Here is what I love about being an author: spinning a story from nothing, losing myself to a scene, connecting with readers who become friends, planning my life schedule around my writing schedule, wearing yoga pants as a uniform.
Here is what I love less about being an author: marketing and selling my book. If it were up to me, I’d never have to encourage, tweet, nudge, implore, or beg readers to pick up my books. It’s excruciatingly awkward, so very “look at me, please like me, please pick me!” that one is left feeling like a third grader on the playground waiting to be chosen for red rover.
My first novel was published nearly a decade ago, before the onslaught of social media, before the burden to sell a book fell so heavily on an author. As we all joined Twitter (and Facebook and Instagram and Snapchat), we were told that our social media feeds could determine the fates of our books. Perhaps not in those words explicitly, but we were told that all the same—we authors who really just wanted to get lost behind the veil of our characters.
As I approached the completion of my sixth novel, I knew that I didn’t have that in me, to retweet every single blogger review on the hopes that it would boost my Amazon rating. I had run that race before, and mostly, I felt like I had lost that race before, too. I had been at three different publishing houses, primarily due to editorial shifts, imprint closures (Shaye Areheart Books was a true dream before it closed), and a whole host of changing winds. I had been touched with good fortune and less-good fortune; I’d befriended brilliant editors and also been left to twist in those changing winds.
In an attempt to regain control of my career (and to be honest, my sanity), I chose to self-publish my fifth book, and I loved it, every single aspect of it: the control, yes, but also the freedom that that control brought me. Every decision was my own, including whom I hired, when I published, and how much I charged for the novel. It was exhilarating—the sales were substantial—and I came back from the brink of leaving publishing.
When I wrapped my sixth book, In Twenty Years, I wanted to self-publish again, but my agent suggested Lake Union, an imprint at Amazon. I was admittedly hesitant about both traditional and Amazon, but ultimately, I realized that Amazon was offering me what I was looking for all along: an unparalleled marketing platform, smart price points, fast release dates.
I signed my contracts, and the differences were clear pretty immediately: I was paid my advance within weeks; I was shown multiple cover options; I was emailed a survey asking how Amazon could make me happier. I suggested an audio narrator, who was hired; I was sent a new Kindle as part of a congratulatory package.

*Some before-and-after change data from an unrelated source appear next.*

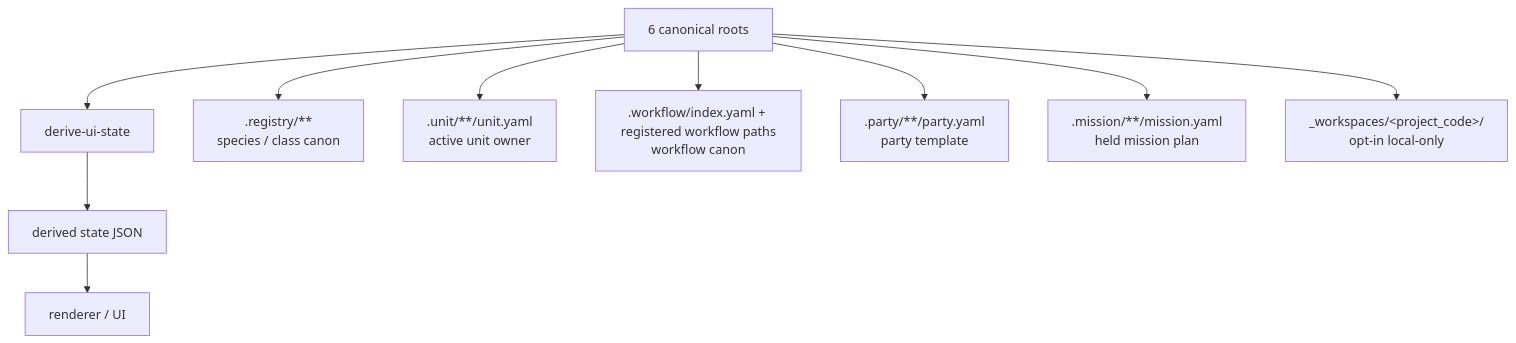
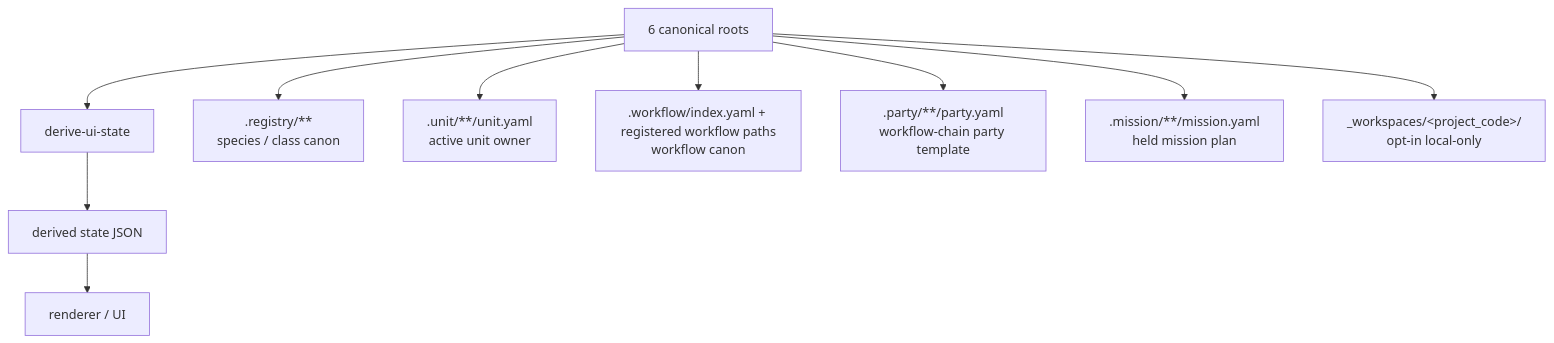
One commit to SungYongMOON/soulforge changed the diagram in docs/architecture/ui/UI_SOURCE_MAP.md. Above: the diagram before and after it, drawn with Mermaid. The commit also changed other lines of this file and 91 other files, not shown here.

````diff
--- a/docs/architecture/ui/UI_SOURCE_MAP.md
+++ b/docs/architecture/ui/UI_SOURCE_MAP.md
@@ -18,12 +18,12 @@
 ```mermaid
 flowchart TD
   SRC["6 canonical roots"] --> DR["derive-ui-state"]
   DR --> DS["derived state JSON"]
   DS --> UI["renderer / UI"]
   SRC --> A[".registry/**<br/>species / class canon"]
   SRC --> U[".unit/**/unit.yaml<br/>active unit owner"]
   SRC --> W[".workflow/index.yaml + registered workflow paths<br/>workflow canon"]
-  SRC --> P[".party/**/party.yaml<br/>party template"]
+  SRC --> P[".party/**/party.yaml<br/>workflow-chain party template"]
   SRC --> M[".mission/**/mission.yaml<br/>held mission plan"]
   SRC --> X["_workspaces/&lt;project_code&gt;/<br/>opt-in local-only"]
 ```
````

Now, with the book out in the world, I see my sales daily; I see the balance between earnings and advance payments, and I get paid monthly when the difference between the former outweighs the latter. But most critically, in its first month, despite its limited bookstore availability, I have sold more copies of In Twenty Years than I did of my third and fourth novels combined. In Twenty Years has been well reviewed, but I have not madly tap-danced on social media, and I have not slowly spiraled into crazy worrying about promotion.
I understand that there are those out there who are not fans of the behemoth in Seattle. I love my local indie bookstore, where I launched this book, and I am happy to spend an afternoon getting lost in Barnes & Noble. I understand, also, why someone might disagree with my choices. But just as publishers choose what’s best for their bottom lines (and often that means letting authors and their works sail quietly into the night), so too did I choose what was best for my bottom line, for my books, for my readers, for my peace of mind.
Authors want to write. We want to create works that resonate with whomever they reach. I didn’t want to be another author paddling upstream with another book. Lake Union worked for me. What author wouldn’t want that?
Allison Winn Scotch is the bestselling author of six novels. Her latest is In Twenty Years (Lake Union). She lives in Los Angeles with her family and their dogs.